We also learned about herbal teas (two of my four “creations” were drinkable; my coffee substitute, less so).
The doctor is in
Dr. Sally Fisher, Sunrise’s medical director, led a presentation on global eating patterns. (Summary: The Western diet is heart-attack material.) She also offered consultations (from $80 for 25 minutes) on topics as diverse as diet and nutrition, sleep, stress reduction and Eastern medicine.
All that activity can wear out a gal. Spa treatments with hot stones or blue corn and prickly pear salt scrubs promised renewal, but I chose a traditional massage. Katie quickly worked tension out of my back and shoulders and ended with a scalp massage that left me delirious.
The spa’s interiors, echoed in other buildings here, combined chic Scandinavian minimalism with warm Southwest touches. On the way out, I toured the steam room and private mineral pools and regretted not having time to use them.
I drifted zombie-like past other guests in robes, past the koi pond and back to my pretty, TV-free room.
Sunrise is a tranquil place and the only sounds I heard were hummingbirds, crickets and the rustling willow.
Solitude is easily found, with only 32 rooms and 20 casitas spread across 70 acres. “Even when it’s full, it’s quiet,” my art teacher said one day.
Another day, we assembled collages based on medicine wheel themes, such as the self-awareness and introspection appropriate to midlife.
Sunrise has a soft spot for its resident animals.
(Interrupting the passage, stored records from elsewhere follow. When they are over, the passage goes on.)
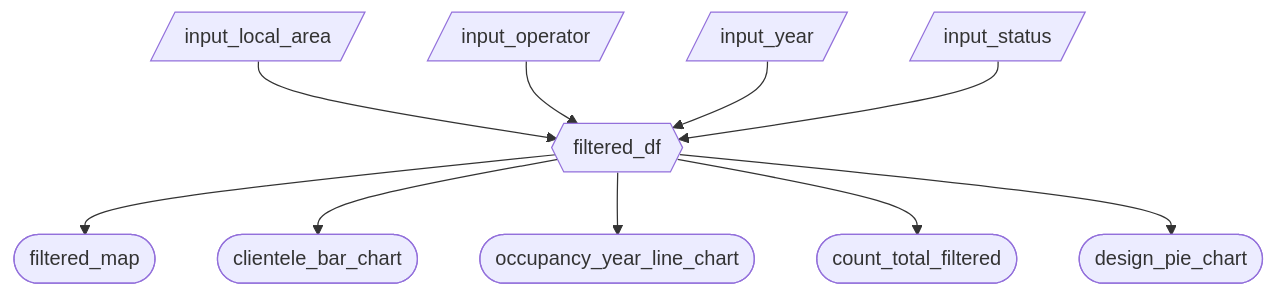
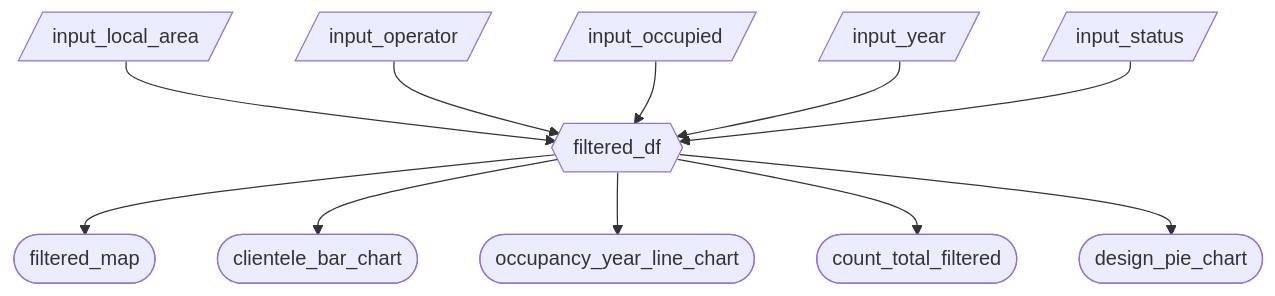
Before and after one commit to UBC-MDS/DSCI-532_2026_20_non_market_housing: the diagram in reports/m2_spec.md, drawn with Mermaid. The commit also changed other lines of this file, not shown here.

Commit message:
add occupied checkbox input to requirements

````diff
--- a/reports/m2_spec.md
+++ b/reports/m2_spec.md
@@ -28,13 +29,14 @@
 ``` mermaid
 flowchart TD
   A[/input_local_area/] --> F{{filtered_df}}
   B[/input_operator/] --> F
-  C[/input_year/] --> F
-  D[/input_status/] --> F
+  C[/input_occupied/] --> F
+  D[/input_year/] --> F
+  E[/input_status/] --> F
 
   F --> M([filtered_map])
   F --> BC([clientele_bar_chart])
   F --> LC([occupancy_year_line_chart])
   F --> CV([count_total_filtered])
   F --> DS([design_pie_chart])
 ```
````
Danielle introduced us to the chatty chickens, whose calm temperaments make them good support animals for autistic children and Alzheimer’s patients. (Warning: Don’t be the last one holding “chicken crackers” in your outstretched hand.)
Guests also could help socialize and learn about the puppies raised here as part of the on-site service dog program.
Sweat it out
The highlight of my visit was the sweat lodge, a Native American ceremony to purify body, mind and soul.
Concha, a traditional healer, began with prayers to Mother Earth. Eight of us entered the stone and wood lodge and sat around a hot stove in darkness, symbolizing a return to innocence.
A talking stick was passed around, offering each of us an opportunity to speak from the heart. Drumming and flute-playing accompanied the occasional song.
Twenty minutes later, sweating bullets and fearing I might pass out, I stepped outside to the cool night air. The cycle repeated three more times and afterward, I felt not just refreshed but connected to the others.
On my final day, I noticed that the knot in my stomach had disappeared. Was it the tea? The sweat lodge? The belly laughs? Perhaps all of it had somehow mysteriously realigned my chakras.